# What to do
The number of lines below holding the string "today" is the only answer wanted.
──────
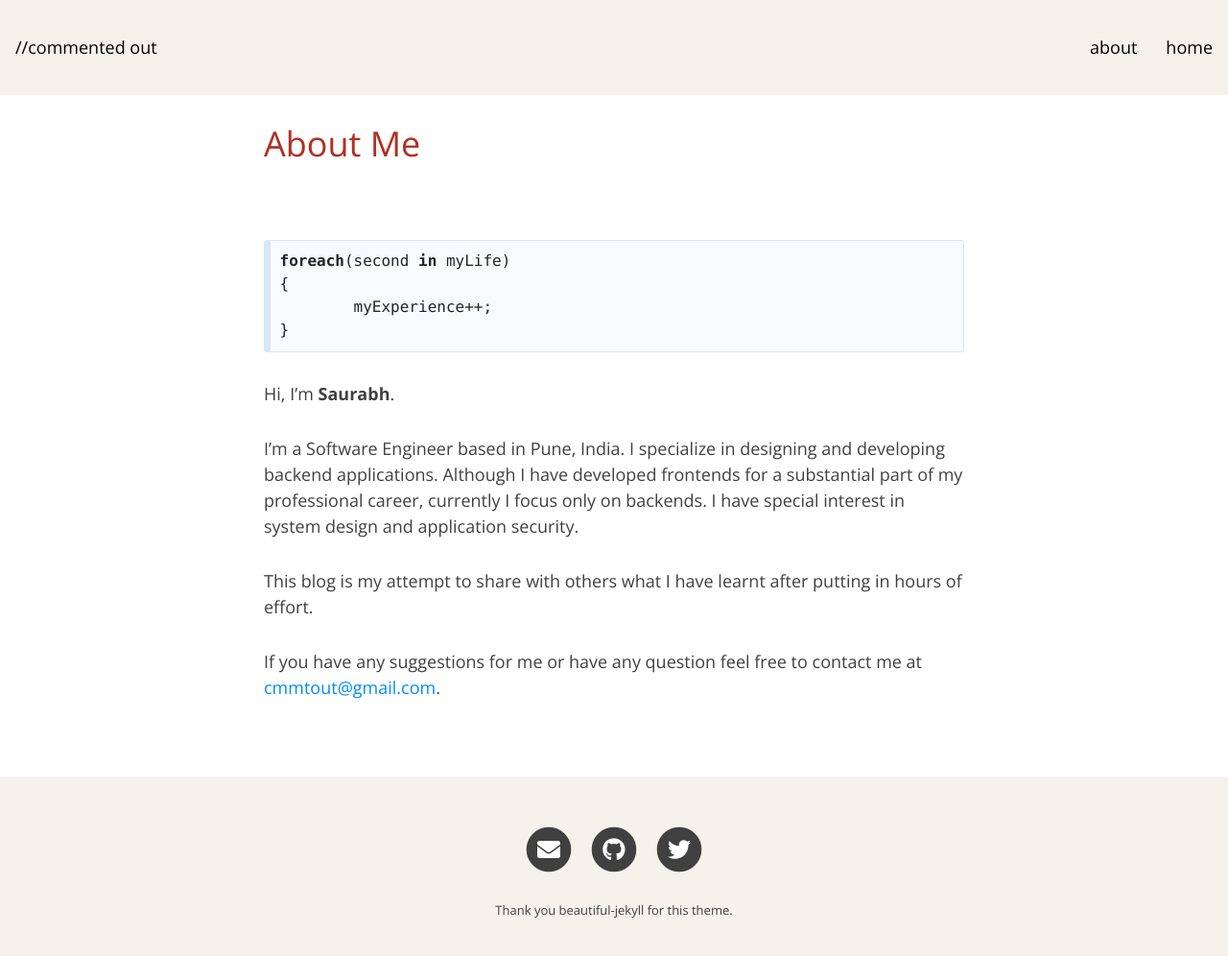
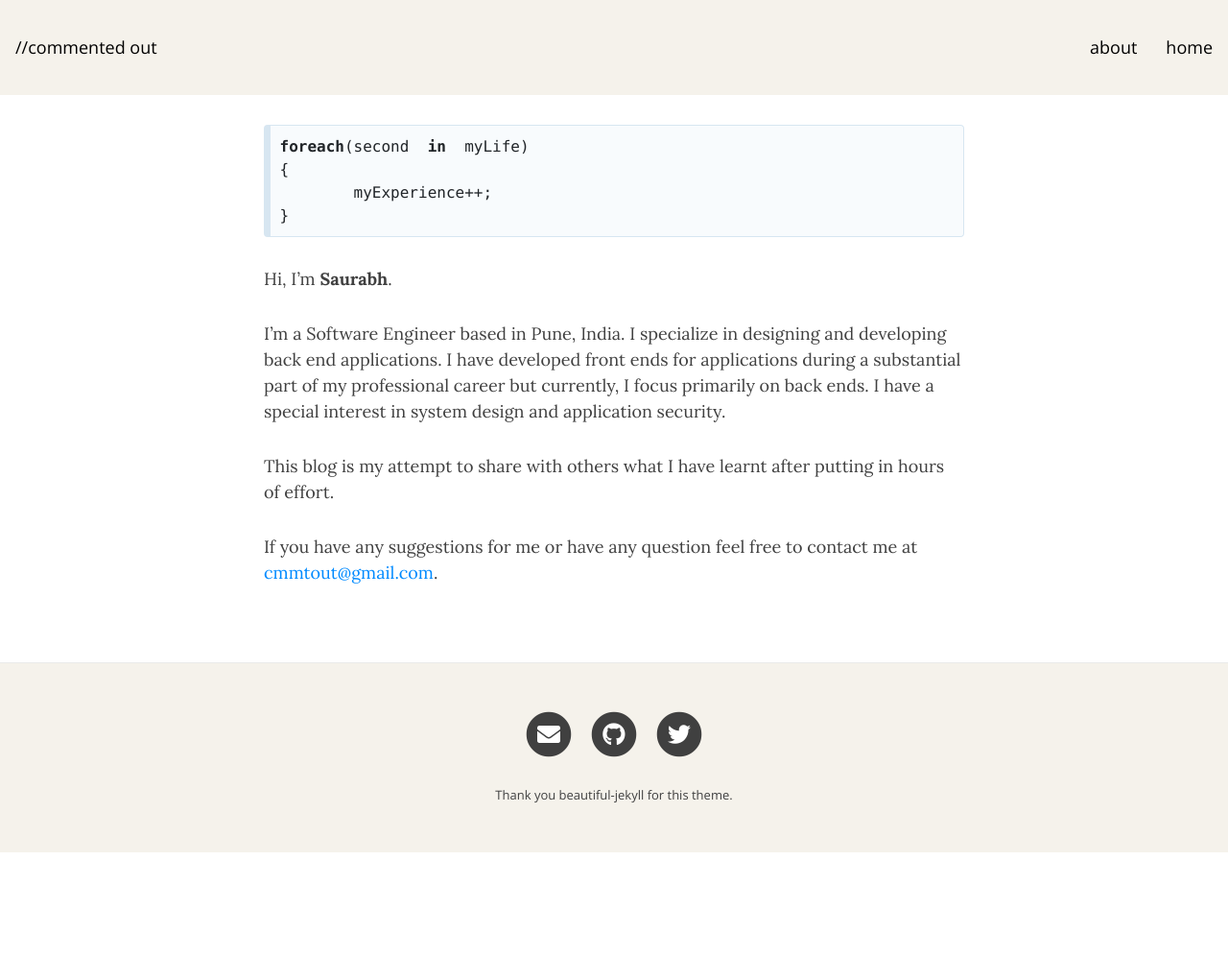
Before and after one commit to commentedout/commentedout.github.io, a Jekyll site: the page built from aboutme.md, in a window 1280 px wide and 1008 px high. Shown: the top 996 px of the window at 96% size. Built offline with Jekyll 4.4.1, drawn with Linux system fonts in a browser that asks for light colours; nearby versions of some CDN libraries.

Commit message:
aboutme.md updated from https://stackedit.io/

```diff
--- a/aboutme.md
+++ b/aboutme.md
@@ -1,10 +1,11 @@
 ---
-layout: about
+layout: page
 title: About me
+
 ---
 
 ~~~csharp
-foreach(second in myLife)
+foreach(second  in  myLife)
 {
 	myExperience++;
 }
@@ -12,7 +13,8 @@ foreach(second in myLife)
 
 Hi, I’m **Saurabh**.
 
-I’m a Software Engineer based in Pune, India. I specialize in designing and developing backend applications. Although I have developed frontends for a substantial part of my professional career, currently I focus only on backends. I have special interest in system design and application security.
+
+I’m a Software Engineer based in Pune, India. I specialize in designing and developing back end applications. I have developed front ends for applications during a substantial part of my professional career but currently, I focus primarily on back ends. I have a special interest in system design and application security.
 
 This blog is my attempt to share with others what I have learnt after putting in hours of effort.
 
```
──────
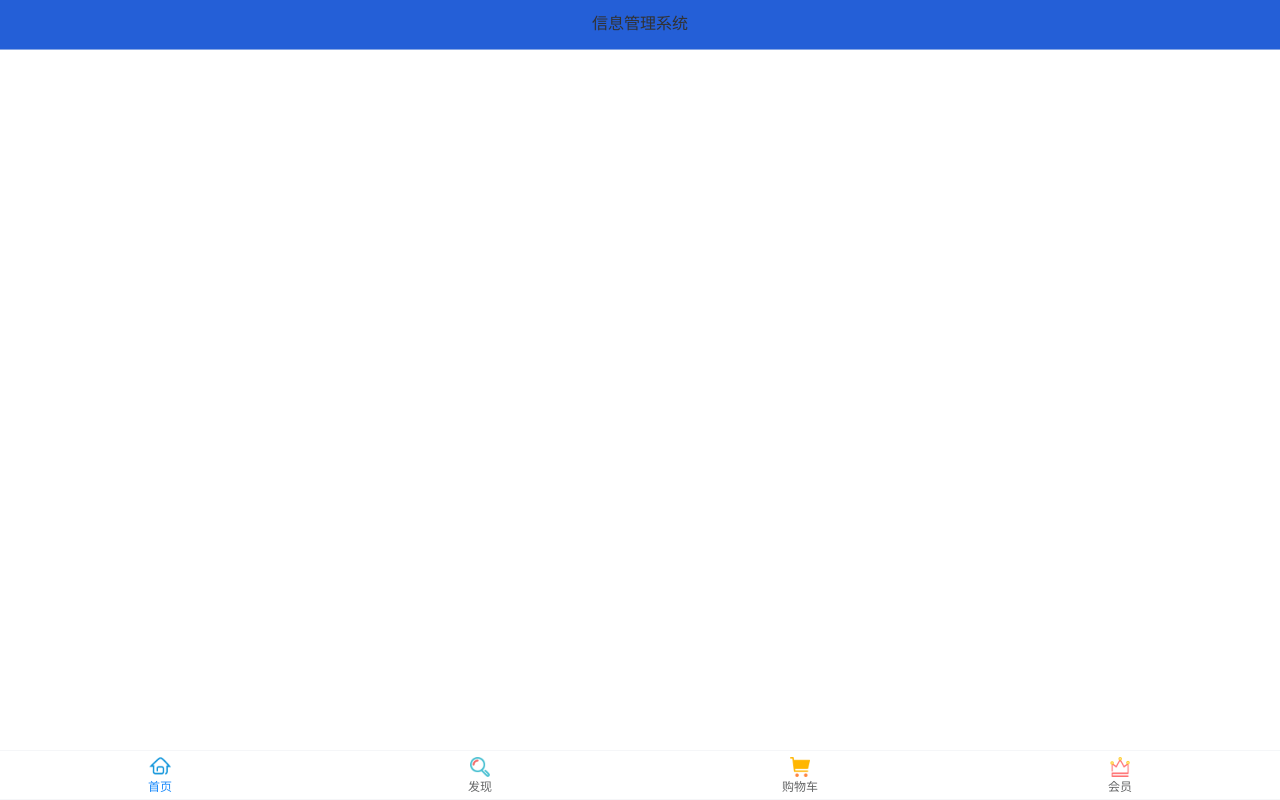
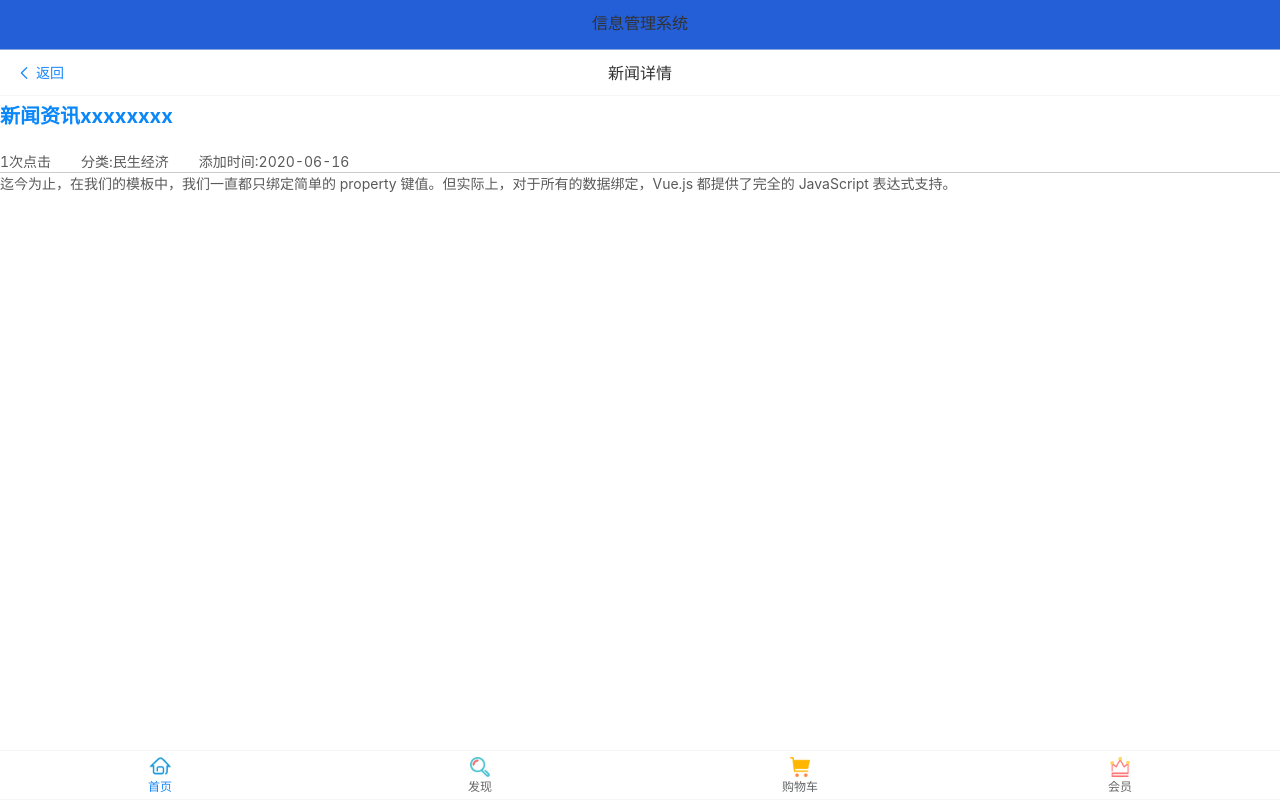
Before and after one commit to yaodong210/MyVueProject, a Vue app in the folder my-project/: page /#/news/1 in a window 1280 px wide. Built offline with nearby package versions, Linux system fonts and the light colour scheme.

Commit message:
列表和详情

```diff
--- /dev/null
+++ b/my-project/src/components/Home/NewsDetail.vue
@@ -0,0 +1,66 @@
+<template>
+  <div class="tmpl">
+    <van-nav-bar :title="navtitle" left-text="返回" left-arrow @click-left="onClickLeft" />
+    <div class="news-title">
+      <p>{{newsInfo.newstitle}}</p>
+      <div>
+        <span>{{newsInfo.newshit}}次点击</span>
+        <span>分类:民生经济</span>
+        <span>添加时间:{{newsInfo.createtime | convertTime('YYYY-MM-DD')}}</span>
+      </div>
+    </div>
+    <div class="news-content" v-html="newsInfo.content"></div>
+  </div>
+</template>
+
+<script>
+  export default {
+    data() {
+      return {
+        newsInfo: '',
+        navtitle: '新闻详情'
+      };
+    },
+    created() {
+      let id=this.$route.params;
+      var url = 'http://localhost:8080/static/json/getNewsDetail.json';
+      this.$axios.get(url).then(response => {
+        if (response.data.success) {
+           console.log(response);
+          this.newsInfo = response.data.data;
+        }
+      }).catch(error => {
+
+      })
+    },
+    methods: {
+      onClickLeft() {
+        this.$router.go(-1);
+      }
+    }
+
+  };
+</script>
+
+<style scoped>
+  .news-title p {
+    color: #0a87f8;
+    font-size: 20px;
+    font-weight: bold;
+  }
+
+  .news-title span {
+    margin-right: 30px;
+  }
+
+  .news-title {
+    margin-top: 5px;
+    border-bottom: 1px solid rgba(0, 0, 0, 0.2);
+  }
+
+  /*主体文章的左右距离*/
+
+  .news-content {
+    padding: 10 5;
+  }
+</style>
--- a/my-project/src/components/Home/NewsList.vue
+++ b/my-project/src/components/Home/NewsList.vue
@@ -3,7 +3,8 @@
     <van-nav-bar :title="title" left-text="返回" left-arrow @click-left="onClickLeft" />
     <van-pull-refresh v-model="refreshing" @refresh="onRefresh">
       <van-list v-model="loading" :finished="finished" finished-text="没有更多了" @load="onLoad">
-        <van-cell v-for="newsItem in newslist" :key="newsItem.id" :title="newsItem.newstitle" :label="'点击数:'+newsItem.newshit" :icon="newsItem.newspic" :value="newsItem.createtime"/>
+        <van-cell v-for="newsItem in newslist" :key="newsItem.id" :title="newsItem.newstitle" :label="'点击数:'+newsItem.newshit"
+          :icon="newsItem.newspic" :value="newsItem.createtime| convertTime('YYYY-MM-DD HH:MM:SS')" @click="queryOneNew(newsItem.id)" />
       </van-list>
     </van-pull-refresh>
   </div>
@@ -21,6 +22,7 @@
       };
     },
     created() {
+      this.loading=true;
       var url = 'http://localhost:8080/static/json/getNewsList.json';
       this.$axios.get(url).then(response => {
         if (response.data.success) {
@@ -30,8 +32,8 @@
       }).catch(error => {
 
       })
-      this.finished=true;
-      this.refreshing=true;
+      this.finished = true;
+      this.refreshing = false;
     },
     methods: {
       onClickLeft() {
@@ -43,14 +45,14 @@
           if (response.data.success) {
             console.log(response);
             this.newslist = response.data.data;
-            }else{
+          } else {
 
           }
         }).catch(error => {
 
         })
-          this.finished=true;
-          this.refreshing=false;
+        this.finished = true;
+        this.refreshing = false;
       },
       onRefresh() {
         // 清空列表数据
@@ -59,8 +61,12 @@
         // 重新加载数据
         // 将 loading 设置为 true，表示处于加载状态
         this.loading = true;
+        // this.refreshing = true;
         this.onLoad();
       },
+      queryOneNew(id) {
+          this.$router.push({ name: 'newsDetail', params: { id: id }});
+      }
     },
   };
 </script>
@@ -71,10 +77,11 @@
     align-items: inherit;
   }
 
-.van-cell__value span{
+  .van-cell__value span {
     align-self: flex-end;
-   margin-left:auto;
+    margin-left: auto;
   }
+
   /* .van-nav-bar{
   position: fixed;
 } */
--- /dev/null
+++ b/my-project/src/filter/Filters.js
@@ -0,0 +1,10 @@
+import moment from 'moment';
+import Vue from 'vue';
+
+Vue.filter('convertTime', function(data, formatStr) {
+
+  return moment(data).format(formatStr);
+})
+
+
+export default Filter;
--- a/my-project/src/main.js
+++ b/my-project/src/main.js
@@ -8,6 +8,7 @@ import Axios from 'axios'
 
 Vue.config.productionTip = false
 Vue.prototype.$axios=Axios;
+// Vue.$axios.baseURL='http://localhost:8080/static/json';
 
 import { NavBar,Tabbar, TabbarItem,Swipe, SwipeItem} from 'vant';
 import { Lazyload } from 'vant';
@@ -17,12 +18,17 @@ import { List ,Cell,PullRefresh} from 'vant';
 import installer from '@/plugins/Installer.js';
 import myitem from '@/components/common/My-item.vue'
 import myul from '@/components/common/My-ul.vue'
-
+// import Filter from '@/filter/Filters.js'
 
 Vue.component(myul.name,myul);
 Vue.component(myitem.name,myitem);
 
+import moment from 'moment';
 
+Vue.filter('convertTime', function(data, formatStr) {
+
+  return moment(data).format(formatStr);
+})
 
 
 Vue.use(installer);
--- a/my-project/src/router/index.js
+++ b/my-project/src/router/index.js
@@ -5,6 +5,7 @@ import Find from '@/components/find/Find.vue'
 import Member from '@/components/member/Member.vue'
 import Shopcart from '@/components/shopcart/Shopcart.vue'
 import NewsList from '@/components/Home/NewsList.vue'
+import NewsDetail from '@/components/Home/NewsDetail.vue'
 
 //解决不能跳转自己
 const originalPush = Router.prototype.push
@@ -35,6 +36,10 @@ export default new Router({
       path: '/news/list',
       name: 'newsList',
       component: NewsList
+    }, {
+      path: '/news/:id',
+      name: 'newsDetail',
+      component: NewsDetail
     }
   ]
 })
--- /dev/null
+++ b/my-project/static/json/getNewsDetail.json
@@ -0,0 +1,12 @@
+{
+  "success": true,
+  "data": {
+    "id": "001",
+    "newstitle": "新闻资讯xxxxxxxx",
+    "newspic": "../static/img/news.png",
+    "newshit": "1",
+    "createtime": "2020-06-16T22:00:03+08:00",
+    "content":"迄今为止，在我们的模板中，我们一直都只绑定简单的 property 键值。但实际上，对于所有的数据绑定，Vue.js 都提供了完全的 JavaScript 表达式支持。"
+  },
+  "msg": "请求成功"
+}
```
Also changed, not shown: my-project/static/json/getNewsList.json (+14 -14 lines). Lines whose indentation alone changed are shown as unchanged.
──────
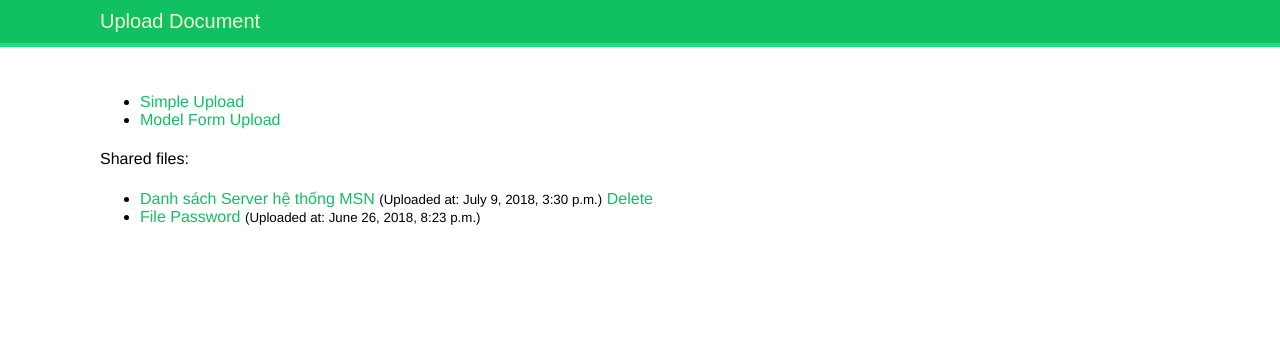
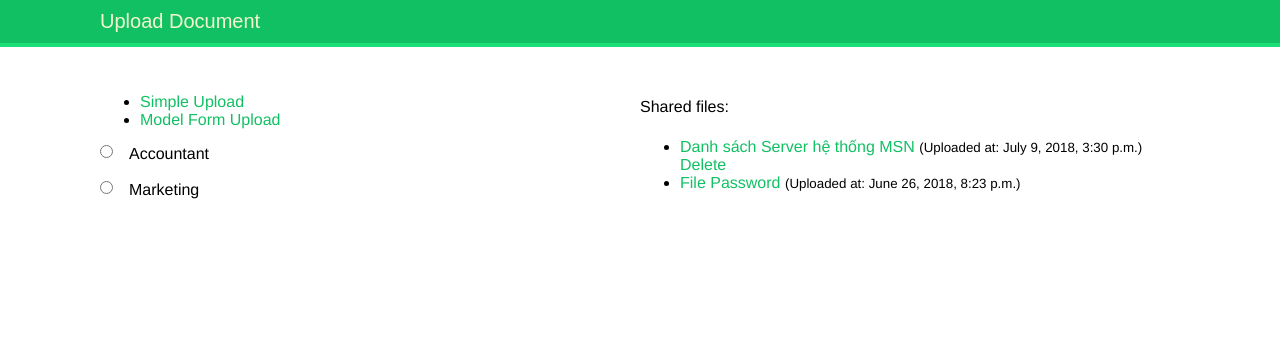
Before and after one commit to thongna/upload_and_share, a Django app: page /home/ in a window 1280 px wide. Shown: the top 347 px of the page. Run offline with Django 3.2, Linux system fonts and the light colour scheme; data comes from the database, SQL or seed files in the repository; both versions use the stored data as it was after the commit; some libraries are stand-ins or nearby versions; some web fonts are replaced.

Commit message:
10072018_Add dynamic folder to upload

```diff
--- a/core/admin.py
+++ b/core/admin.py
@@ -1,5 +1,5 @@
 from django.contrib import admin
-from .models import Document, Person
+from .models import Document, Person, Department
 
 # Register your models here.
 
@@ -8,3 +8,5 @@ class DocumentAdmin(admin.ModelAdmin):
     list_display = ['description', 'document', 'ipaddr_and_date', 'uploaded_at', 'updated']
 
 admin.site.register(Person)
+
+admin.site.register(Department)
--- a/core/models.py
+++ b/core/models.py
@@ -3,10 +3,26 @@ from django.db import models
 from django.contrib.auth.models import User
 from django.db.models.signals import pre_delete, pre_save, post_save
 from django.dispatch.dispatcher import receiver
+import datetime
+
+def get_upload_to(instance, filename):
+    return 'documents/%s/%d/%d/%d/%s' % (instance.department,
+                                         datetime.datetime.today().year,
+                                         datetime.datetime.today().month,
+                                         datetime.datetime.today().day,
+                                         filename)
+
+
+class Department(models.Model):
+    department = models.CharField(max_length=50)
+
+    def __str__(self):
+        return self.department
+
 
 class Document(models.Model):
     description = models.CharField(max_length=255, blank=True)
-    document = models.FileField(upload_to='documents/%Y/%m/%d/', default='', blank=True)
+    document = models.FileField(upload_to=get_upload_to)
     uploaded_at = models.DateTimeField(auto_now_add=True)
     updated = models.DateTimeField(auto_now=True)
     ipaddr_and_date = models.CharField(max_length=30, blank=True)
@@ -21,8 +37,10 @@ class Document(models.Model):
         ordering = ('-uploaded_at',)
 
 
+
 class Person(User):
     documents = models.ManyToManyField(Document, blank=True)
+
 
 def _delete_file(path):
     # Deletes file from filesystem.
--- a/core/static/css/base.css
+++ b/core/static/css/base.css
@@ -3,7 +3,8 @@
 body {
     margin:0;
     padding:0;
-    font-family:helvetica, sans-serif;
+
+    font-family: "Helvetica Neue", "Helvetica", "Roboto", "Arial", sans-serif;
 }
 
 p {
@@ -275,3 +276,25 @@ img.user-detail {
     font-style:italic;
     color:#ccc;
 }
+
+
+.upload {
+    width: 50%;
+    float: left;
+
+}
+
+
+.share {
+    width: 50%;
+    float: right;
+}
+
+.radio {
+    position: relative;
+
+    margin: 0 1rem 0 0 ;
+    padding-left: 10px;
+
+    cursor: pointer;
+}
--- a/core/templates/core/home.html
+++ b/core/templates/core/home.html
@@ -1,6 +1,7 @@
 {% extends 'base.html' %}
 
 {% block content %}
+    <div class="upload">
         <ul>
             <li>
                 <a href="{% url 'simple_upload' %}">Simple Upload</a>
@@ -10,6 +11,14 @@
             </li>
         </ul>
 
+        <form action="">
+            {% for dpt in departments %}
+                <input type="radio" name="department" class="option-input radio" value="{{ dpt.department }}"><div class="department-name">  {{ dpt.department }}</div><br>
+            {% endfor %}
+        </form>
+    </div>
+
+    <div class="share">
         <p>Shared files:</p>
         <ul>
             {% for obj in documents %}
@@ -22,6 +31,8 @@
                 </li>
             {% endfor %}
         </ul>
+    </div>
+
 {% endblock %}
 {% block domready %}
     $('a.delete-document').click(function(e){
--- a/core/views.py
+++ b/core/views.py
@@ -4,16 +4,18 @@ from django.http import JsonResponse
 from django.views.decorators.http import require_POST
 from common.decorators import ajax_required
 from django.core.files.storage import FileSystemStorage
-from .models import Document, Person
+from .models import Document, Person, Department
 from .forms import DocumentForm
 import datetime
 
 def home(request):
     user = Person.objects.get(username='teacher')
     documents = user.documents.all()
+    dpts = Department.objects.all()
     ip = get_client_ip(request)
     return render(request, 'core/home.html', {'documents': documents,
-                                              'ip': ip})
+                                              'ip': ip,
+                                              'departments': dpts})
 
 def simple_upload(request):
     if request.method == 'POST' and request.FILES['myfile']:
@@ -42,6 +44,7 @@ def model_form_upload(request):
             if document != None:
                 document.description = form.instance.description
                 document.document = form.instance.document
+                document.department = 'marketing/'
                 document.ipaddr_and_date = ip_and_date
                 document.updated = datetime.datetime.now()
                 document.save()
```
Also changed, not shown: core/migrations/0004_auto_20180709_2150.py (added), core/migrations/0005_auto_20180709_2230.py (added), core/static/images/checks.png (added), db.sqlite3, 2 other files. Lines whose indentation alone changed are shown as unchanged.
──────
# Completed task
3